(Assignment)
Start to finish, print the data below exactly, without the images.

====== Records for the task

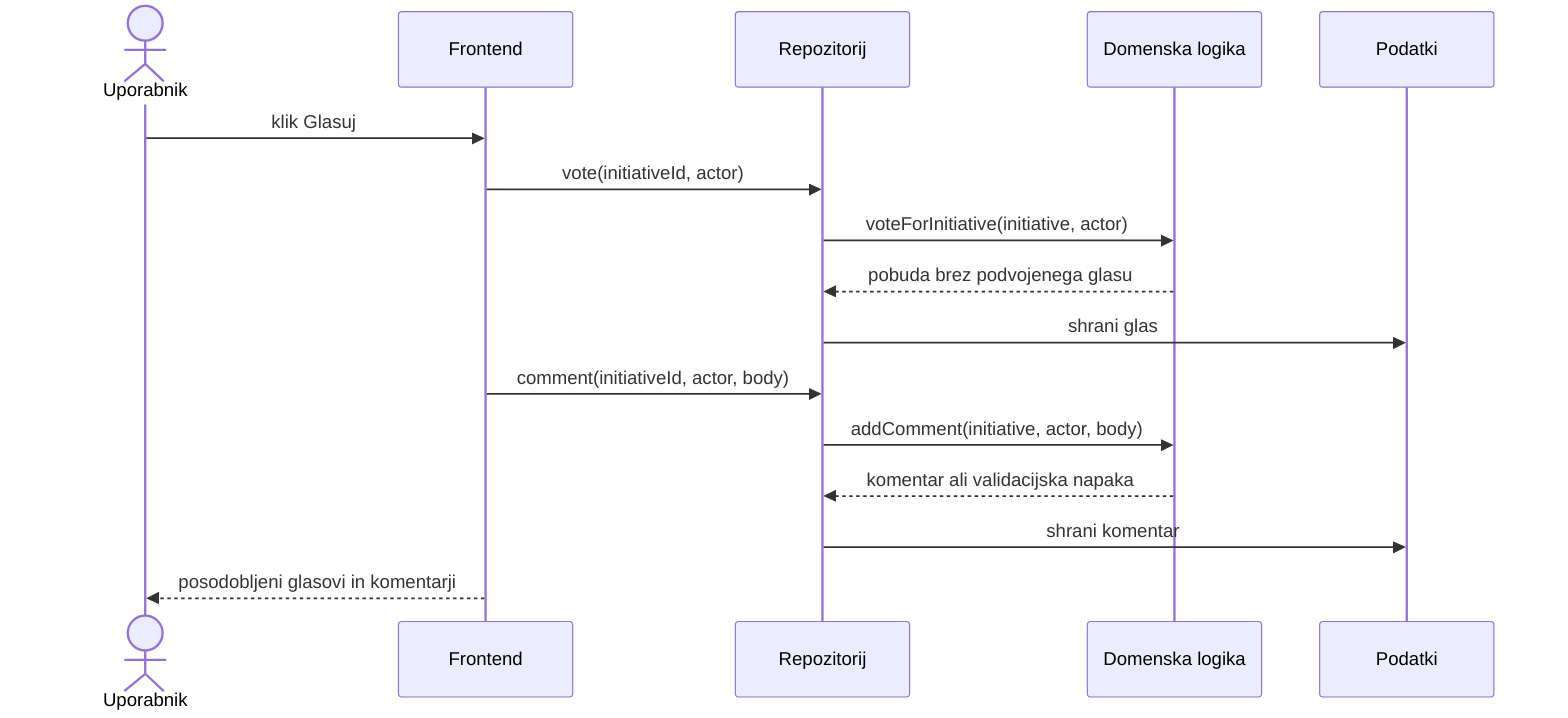
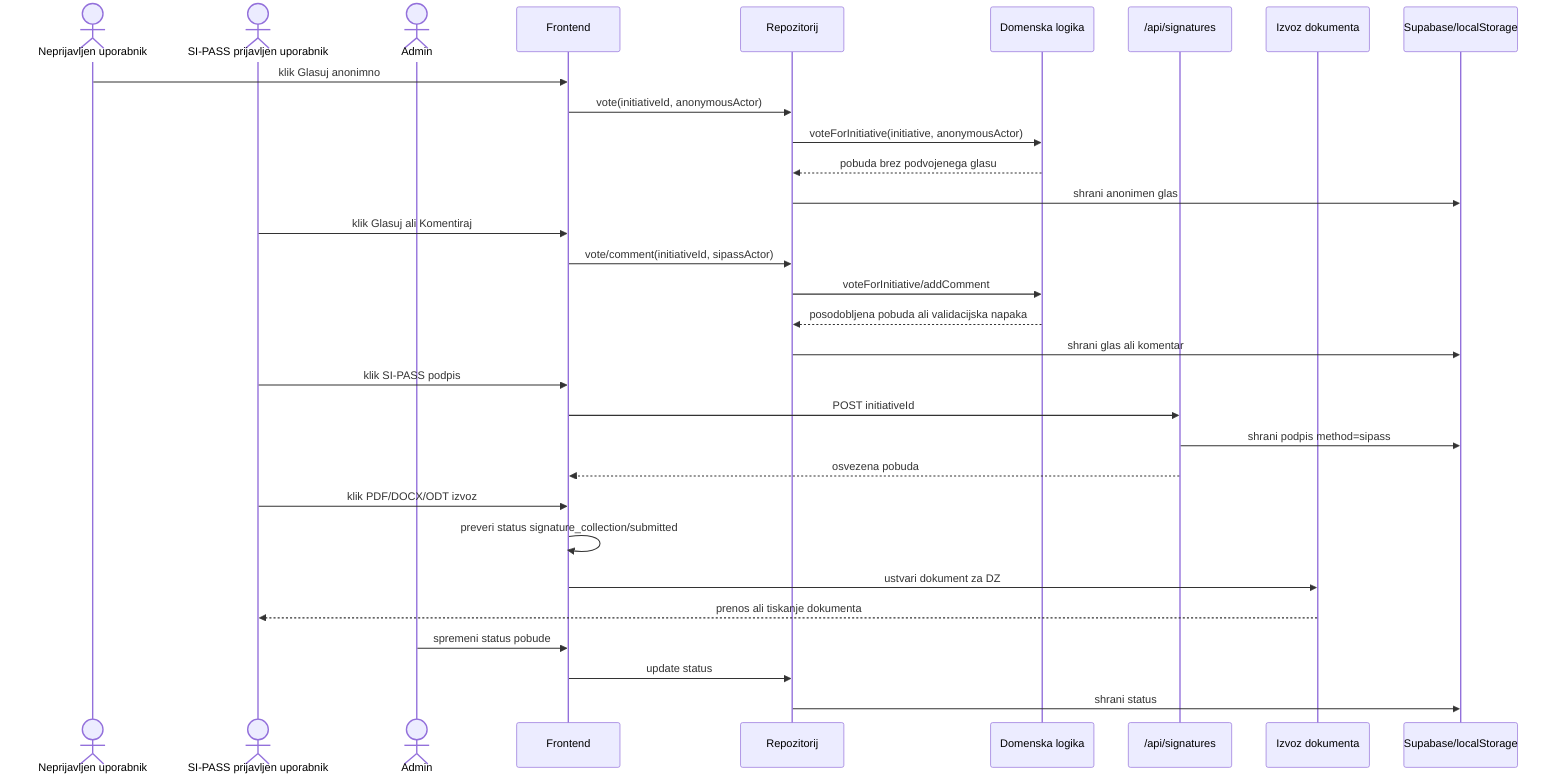
sequenceDiagram
-   actor Uporabnik
+   actor Anonymous as Neprijavljen uporabnik
+   actor Sipass as SI-PASS prijavljen uporabnik
+   actor Admin
  participant UI as Frontend
  participant Repo as Repozitorij
  participant Domain as Domenska logika
-   participant DB as Podatki
+   participant Signatures as /api/signatures
+   participant Export as Izvoz dokumenta
+   participant DB as Supabase/localStorage

-   Uporabnik->>UI: klik Glasuj
-   UI->>Repo: vote(initiativeId, actor)
-   Repo->>Domain: voteForInitiative(initiative, actor)
+   Anonymous->>UI: klik Glasuj anonimno
+   UI->>Repo: vote(initiativeId, anonymousActor)
+   Repo->>Domain: voteForInitiative(initiative, anonymousActor)
  Domain-->>Repo: pobuda brez podvojenega glasu
-   Repo->>DB: shrani glas
-   UI->>Repo: comment(initiativeId, actor, body)
-   Repo->>Domain: addComment(initiative, actor, body)
-   Domain-->>Repo: komentar ali validacijska napaka
-   Repo->>DB: shrani komentar
-   UI-->>Uporabnik: posodobljeni glasovi in komentarji+   Repo->>DB: shrani anonimen glas
+   Sipass->>UI: klik Glasuj ali Komentiraj
+   UI->>Repo: vote/comment(initiativeId, sipassActor)
+   Repo->>Domain: voteForInitiative/addComment
+   Domain-->>Repo: posodobljena pobuda ali validacijska napaka
+   Repo->>DB: shrani glas ali komentar
+   Sipass->>UI: klik SI-PASS podpis
+   UI->>Signatures: POST initiativeId
+   Signatures->>DB: shrani podpis method=sipass
+   Signatures-->>UI: osvezena pobuda
+   Sipass->>UI: klik PDF/DOCX/ODT izvoz
+   UI->>UI: preveri status signature_collection/submitted
+   UI->>Export: ustvari dokument za DZ
+   Export-->>Sipass: prenos ali tiskanje dokumenta
+   Admin->>UI: spremeni status pobude
+   UI->>Repo: update status
+   Repo->>DB: shrani status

============

(Final answer)
sequenceDiagram
-   actor Uporabnik
+   actor Anonymous as Neprijavljen uporabnik
+   actor Sipass as SI-PASS prijavljen uporabnik
+   actor Admin
  participant UI as Frontend
  participant Repo as Repozitorij
  participant Domain as Domenska logika
-   participant DB as Podatki
+   participant Signatures as /api/signatures
+   participant Export as Izvoz dokumenta
+   participant DB as Supabase/localStorage

-   Uporabnik->>UI: klik Glasuj
-   UI->>Repo: vote(initiativeId, actor)
-   Repo->>Domain: voteForInitiative(initiative, actor)
+   Anonymous->>UI: klik Glasuj anonimno
+   UI->>Repo: vote(initiativeId, anonymousActor)
+   Repo->>Domain: voteForInitiative(initiative, anonymousActor)
  Domain-->>Repo: pobuda brez podvojenega glasu
-   Repo->>DB: shrani glas
-   UI->>Repo: comment(initiativeId, actor, body)
-   Repo->>Domain: addComment(initiative, actor, body)
-   Domain-->>Repo: komentar ali validacijska napaka
-   Repo->>DB: shrani komentar
-   UI-->>Uporabnik: posodobljeni glasovi in komentarji+   Repo->>DB: shrani anonimen glas
+   Sipass->>UI: klik Glasuj ali Komentiraj
+   UI->>Repo: vote/comment(initiativeId, sipassActor)
+   Repo->>Domain: voteForInitiative/addComment
+   Domain-->>Repo: posodobljena pobuda ali validacijska napaka
+   Repo->>DB: shrani glas ali komentar
+   Sipass->>UI: klik SI-PASS podpis
+   UI->>Signatures: POST initiativeId
+   Signatures->>DB: shrani podpis method=sipass
+   Signatures-->>UI: osvezena pobuda
+   Sipass->>UI: klik PDF/DOCX/ODT izvoz
+   UI->>UI: preveri status signature_collection/submitted
+   UI->>Export: ustvari dokument za DZ
+   Export-->>Sipass: prenos ali tiskanje dokumenta
+   Admin->>UI: spremeni status pobude
+   UI->>Repo: update status
+   Repo->>DB: shrani status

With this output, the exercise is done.